(Data records)
+---+

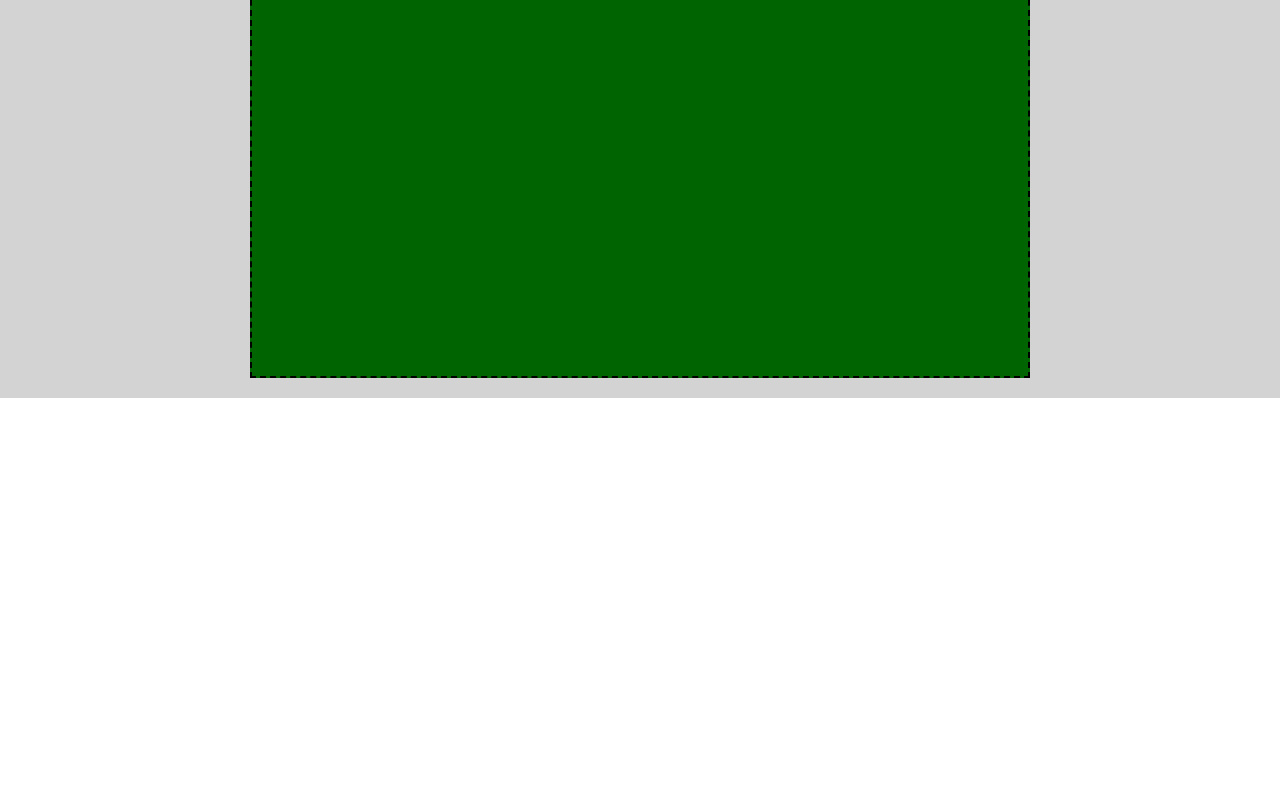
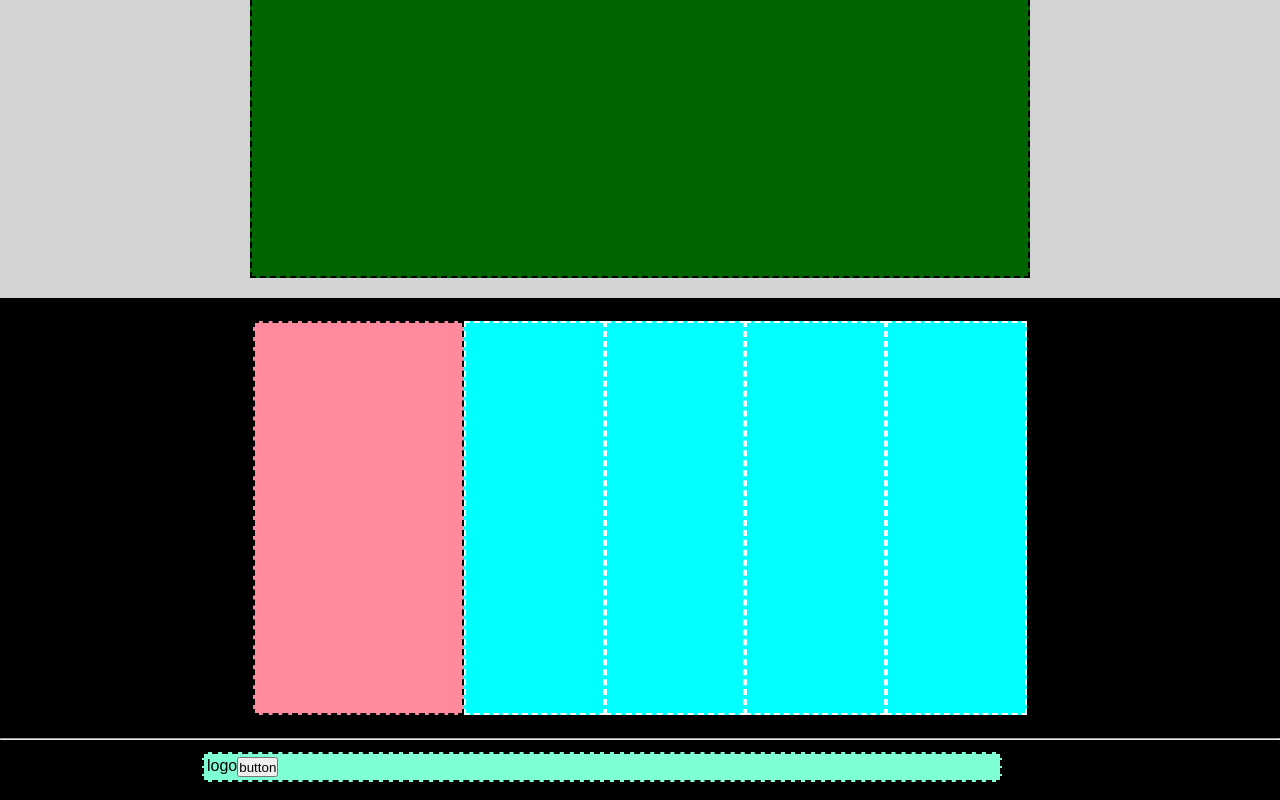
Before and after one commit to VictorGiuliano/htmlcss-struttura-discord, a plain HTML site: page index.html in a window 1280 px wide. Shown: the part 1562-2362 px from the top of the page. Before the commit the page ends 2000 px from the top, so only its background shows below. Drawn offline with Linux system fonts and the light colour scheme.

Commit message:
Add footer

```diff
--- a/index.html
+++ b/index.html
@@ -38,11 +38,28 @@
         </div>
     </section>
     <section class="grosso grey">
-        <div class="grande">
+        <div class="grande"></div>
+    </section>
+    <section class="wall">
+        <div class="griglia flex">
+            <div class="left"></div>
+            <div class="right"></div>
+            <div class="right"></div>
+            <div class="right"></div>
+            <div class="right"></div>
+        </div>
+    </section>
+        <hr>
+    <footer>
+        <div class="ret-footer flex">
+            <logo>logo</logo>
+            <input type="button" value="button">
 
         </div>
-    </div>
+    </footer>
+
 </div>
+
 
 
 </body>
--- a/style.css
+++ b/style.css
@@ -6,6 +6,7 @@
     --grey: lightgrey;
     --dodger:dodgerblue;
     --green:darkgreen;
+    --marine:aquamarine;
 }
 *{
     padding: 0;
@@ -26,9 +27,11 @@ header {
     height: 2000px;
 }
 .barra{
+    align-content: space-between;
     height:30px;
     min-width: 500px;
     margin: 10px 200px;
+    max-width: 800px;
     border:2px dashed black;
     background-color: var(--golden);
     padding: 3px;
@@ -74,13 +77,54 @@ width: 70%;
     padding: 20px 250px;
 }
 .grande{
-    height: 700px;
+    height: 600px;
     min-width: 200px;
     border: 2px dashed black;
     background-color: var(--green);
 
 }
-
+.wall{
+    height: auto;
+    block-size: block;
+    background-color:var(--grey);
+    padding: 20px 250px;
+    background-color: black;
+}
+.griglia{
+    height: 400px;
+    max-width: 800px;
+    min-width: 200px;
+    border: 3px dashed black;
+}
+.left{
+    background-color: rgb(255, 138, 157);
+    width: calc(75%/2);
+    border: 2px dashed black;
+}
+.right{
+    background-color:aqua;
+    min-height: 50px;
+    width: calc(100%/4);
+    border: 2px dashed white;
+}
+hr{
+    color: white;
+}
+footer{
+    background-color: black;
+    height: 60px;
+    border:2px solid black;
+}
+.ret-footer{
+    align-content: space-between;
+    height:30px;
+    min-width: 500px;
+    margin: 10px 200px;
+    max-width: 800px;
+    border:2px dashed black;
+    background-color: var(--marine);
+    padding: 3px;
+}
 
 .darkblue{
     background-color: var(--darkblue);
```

+---+

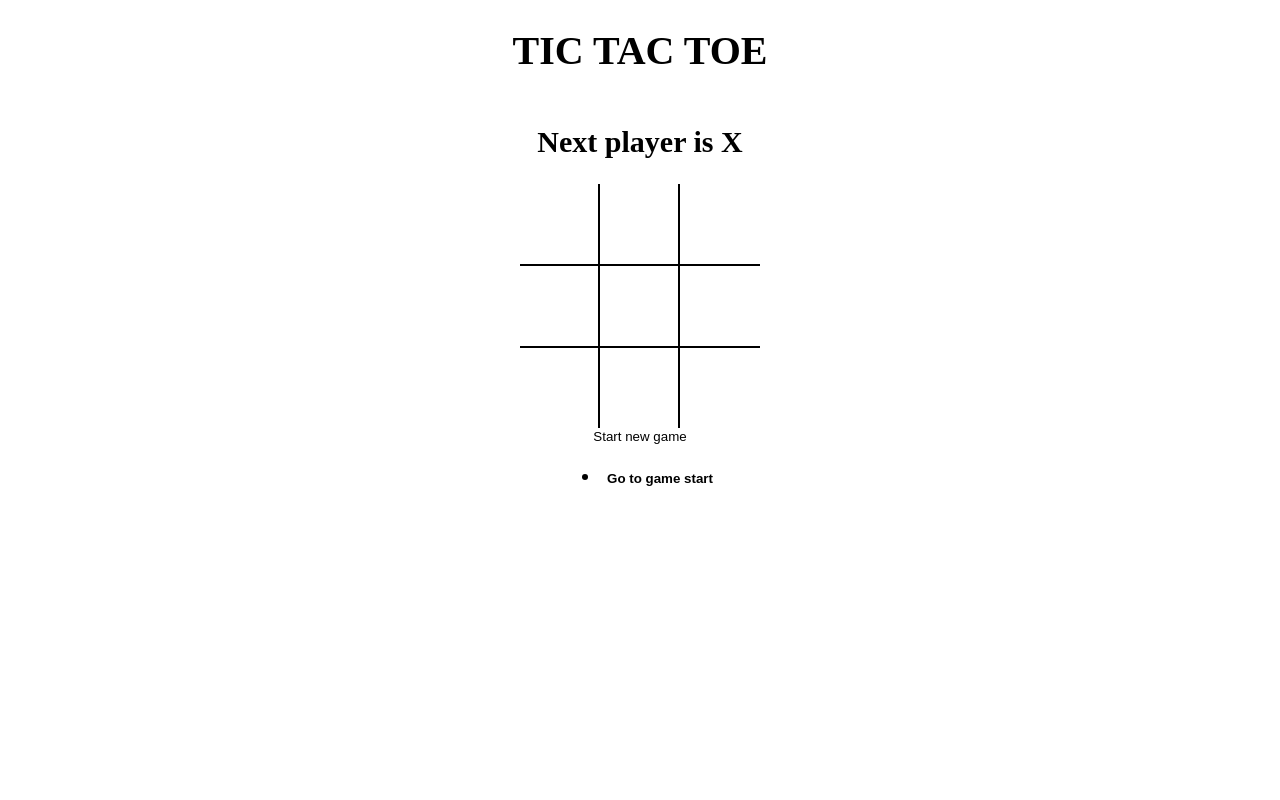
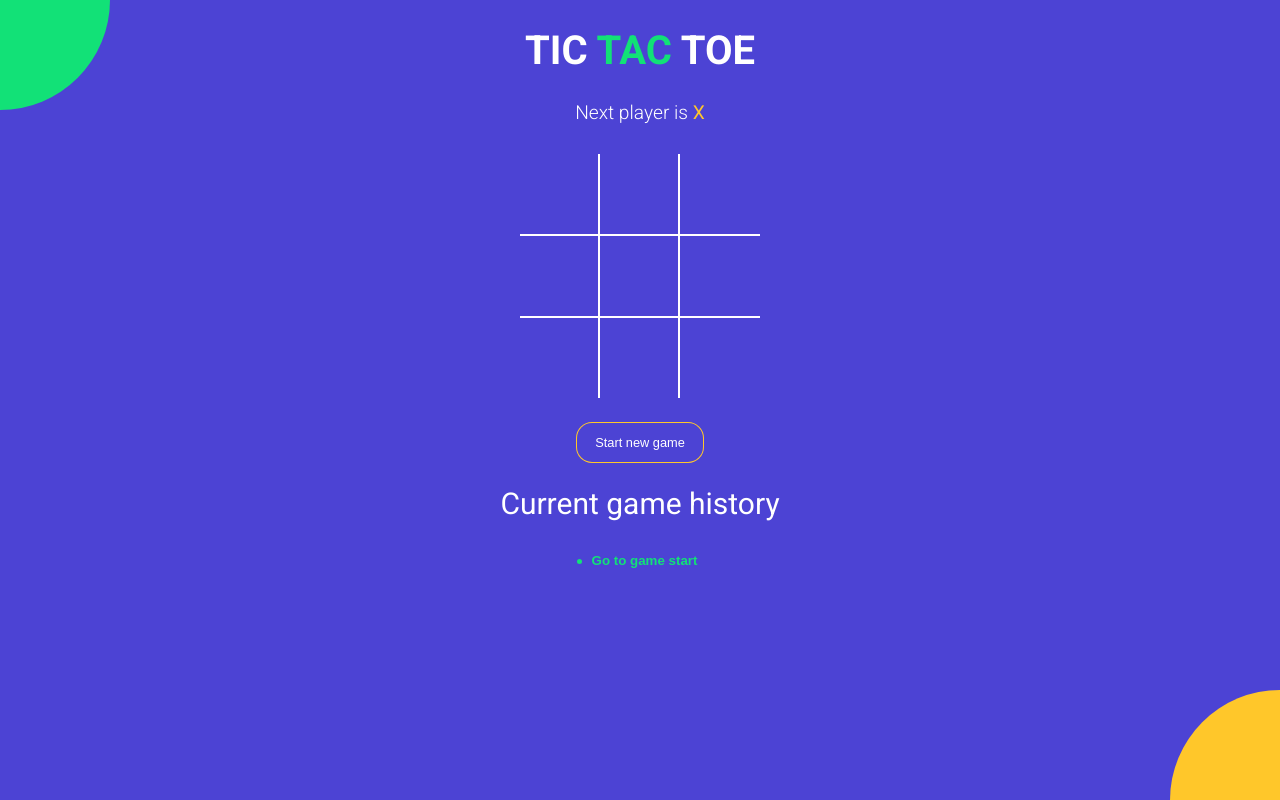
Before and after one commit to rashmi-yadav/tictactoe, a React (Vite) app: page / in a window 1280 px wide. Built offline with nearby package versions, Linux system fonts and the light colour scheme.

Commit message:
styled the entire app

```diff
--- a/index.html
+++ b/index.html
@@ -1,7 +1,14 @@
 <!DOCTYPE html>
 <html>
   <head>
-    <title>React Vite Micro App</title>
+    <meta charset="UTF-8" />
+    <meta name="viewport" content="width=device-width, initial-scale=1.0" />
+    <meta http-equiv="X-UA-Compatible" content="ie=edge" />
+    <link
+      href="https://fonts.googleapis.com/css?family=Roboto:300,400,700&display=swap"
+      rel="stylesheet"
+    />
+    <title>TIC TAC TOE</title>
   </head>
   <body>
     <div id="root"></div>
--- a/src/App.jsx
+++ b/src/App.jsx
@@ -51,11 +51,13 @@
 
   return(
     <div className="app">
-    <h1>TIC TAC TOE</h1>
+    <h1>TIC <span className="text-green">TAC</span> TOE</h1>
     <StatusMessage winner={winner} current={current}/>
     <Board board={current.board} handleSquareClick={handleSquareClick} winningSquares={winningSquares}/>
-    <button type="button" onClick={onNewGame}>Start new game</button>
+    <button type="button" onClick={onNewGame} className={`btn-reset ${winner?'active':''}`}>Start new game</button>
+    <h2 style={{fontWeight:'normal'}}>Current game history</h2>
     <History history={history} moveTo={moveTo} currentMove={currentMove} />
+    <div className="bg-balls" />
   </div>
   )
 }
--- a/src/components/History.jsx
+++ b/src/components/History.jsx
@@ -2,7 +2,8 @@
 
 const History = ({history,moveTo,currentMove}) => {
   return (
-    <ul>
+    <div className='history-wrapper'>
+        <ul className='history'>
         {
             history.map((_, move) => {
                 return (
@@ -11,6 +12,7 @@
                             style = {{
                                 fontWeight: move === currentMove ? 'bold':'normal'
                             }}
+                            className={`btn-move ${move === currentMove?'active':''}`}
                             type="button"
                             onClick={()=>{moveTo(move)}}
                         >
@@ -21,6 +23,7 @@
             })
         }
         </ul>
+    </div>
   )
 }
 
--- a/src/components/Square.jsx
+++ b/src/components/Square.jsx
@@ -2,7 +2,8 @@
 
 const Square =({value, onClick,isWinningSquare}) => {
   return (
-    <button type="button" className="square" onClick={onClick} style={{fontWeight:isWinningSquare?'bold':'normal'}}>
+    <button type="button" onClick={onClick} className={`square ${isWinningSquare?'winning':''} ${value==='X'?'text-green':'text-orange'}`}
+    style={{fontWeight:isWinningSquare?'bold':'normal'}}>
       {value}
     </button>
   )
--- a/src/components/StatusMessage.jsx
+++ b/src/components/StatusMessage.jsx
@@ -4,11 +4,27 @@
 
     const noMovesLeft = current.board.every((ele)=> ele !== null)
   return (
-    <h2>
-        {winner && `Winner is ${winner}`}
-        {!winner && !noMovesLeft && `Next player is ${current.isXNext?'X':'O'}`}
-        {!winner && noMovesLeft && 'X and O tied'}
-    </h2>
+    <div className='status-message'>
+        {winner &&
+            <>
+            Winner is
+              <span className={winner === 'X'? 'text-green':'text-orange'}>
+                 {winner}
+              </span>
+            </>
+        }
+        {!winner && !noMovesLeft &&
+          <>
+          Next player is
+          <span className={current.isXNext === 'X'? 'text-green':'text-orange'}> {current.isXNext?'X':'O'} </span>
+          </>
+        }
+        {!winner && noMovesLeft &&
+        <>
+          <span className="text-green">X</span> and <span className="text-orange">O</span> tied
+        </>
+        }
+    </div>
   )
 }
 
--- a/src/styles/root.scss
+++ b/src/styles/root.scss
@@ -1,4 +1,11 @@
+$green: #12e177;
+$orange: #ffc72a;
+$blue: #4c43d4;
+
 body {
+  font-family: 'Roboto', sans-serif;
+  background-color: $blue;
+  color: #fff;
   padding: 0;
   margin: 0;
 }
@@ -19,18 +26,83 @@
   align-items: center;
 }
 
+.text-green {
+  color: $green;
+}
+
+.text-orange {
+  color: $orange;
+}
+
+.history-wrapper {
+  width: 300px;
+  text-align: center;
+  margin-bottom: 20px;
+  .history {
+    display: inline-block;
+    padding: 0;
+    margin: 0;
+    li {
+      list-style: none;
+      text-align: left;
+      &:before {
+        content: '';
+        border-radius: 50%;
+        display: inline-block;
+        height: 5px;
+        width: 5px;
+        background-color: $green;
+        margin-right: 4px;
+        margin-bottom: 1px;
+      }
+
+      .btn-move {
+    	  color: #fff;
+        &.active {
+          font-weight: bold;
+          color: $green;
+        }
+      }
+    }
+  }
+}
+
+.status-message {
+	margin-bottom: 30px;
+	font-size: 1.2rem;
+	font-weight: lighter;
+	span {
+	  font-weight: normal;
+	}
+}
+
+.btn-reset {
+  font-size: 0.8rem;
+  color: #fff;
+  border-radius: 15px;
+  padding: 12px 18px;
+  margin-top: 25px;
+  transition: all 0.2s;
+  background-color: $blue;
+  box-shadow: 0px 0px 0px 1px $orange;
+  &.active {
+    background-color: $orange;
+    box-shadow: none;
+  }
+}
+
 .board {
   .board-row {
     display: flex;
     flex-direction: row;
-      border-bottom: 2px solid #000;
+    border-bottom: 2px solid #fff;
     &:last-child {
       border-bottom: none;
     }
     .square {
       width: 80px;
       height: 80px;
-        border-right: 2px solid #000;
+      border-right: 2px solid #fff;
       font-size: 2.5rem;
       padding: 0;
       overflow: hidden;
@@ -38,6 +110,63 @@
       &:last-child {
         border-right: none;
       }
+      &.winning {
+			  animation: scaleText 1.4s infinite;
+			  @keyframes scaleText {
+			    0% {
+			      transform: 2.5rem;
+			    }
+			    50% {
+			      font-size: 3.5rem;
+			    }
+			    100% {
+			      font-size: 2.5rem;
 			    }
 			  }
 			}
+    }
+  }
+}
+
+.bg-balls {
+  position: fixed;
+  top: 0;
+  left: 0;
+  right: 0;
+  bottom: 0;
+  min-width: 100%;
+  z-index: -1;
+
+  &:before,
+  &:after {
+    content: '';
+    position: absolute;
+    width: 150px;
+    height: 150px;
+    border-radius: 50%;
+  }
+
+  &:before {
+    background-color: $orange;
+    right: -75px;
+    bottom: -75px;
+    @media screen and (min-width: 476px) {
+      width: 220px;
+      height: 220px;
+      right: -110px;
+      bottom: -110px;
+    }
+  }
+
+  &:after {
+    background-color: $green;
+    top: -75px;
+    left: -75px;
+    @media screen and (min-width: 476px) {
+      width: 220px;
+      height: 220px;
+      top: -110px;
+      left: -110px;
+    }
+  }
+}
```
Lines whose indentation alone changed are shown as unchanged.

+---+

= What the task asks =
Gather from the records above every line containing the string "grey".

= Exercise output =
     <section class="grosso grey">
     --grey: lightgrey;
+    background-color:var(--grey);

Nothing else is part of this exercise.